A study by University of Alabama at Birmingham (UAB) cardiologists shows that the investigational drug nesiritide improved the condition of patients with either moderate or severe acute CHF.

The study, presented at the recent American Heart Association Scientific Sessions in Dallas, showed that nesiritide, a genetically engineered form of the naturally occurring cardiac hormone BNP (b-type natriuretic peptide), alleviates the symptoms of CHF by dilating blood vessels, restoring salt and water balance, and improving heart function. BNP is produced naturally in increased amounts by the ventricles of the heart in response to heart failure.

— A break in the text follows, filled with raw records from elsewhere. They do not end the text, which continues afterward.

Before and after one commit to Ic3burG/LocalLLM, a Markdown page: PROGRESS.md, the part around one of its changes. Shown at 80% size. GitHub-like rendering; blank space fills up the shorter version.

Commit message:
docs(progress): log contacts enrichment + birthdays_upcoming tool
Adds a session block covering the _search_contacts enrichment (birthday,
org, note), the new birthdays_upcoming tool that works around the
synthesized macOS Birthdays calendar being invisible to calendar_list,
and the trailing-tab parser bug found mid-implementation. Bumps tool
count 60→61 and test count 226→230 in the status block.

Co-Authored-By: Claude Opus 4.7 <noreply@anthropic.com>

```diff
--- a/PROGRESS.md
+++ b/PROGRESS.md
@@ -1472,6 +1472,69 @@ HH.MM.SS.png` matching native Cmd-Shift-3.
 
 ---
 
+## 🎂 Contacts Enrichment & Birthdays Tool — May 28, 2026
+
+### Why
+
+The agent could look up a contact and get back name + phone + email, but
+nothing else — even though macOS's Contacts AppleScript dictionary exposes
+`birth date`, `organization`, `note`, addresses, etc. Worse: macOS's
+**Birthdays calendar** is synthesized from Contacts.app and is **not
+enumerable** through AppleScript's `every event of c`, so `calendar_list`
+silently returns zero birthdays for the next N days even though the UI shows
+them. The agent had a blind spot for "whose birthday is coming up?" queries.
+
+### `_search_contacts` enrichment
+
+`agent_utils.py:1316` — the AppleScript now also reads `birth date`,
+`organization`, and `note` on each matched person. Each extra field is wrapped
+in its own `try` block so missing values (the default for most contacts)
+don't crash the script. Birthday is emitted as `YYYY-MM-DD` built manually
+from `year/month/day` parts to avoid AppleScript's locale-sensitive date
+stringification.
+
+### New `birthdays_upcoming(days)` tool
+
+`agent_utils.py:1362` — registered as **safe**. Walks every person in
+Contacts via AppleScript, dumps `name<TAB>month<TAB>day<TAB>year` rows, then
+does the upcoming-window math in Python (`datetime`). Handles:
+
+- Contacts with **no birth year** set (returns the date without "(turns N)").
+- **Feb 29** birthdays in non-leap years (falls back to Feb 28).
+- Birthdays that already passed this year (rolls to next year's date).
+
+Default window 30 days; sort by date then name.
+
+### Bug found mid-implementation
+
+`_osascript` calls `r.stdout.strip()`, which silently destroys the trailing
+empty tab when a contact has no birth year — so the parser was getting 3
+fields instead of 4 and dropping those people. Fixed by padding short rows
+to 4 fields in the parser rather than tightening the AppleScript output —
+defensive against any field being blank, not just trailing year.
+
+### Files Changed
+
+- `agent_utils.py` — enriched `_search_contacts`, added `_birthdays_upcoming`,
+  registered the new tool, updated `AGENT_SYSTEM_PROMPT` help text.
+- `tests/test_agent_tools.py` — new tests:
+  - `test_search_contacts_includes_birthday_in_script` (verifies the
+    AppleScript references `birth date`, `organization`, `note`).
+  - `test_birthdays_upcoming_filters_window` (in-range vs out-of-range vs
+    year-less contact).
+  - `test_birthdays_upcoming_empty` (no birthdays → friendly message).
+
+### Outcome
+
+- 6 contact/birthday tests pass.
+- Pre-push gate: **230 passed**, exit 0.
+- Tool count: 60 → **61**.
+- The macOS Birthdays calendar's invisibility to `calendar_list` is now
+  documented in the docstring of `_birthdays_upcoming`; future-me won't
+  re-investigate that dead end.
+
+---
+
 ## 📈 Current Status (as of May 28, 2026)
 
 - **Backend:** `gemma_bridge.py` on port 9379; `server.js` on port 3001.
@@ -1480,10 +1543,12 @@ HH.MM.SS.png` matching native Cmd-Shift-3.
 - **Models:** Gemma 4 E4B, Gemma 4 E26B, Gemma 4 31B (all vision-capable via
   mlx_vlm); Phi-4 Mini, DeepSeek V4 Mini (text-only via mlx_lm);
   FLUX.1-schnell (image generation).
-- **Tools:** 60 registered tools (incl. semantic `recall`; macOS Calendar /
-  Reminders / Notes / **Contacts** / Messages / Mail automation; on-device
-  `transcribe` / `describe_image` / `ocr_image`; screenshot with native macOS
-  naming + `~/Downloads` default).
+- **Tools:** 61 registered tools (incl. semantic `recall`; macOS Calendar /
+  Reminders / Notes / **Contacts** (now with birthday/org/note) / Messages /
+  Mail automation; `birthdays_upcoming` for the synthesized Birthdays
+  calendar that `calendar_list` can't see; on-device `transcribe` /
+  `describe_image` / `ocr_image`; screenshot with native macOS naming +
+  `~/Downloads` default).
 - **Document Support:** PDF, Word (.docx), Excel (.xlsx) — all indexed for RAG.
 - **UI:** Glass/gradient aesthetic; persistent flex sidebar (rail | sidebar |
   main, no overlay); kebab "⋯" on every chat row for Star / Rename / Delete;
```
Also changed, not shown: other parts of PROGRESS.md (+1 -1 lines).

"Nesiritide improved heart function in acute CHF patients exhibiting a wide range of disease severity," says Robert Bourge, MD, lead author of the study and director of the UAB division of cardiovascular disease. "The new drug may, in many cases, replace the use of intravenous vasodilators, IV diuretics, and especially IV inotropic drugs, which can cause severe and sometimes fatal arrhythmias in up to 5% of patients."

In the study, 127 hospitalized patients, average age 59 and suffering from acute CHF, were given one of two dosing levels of nesiritide. For six hours, diuretic and vasoactive therapies were withheld while nesiritide was administered. During this time, investigators monitored changes in three key parameters used to assess CHF severity: pulmonary capillary wedge pressure (PCWP), cardiac index, and blood pressure. Results showed a dose-related improvement in both PCWP and cardiac index, while blood pressure decreased minimally among all groups.

In another study led by researchers at Beth Israel Deaconess Medical Center in Boston, nesiritide demonstrated clinical advantages over dobutamine, currently a prime choice in CHF treatment.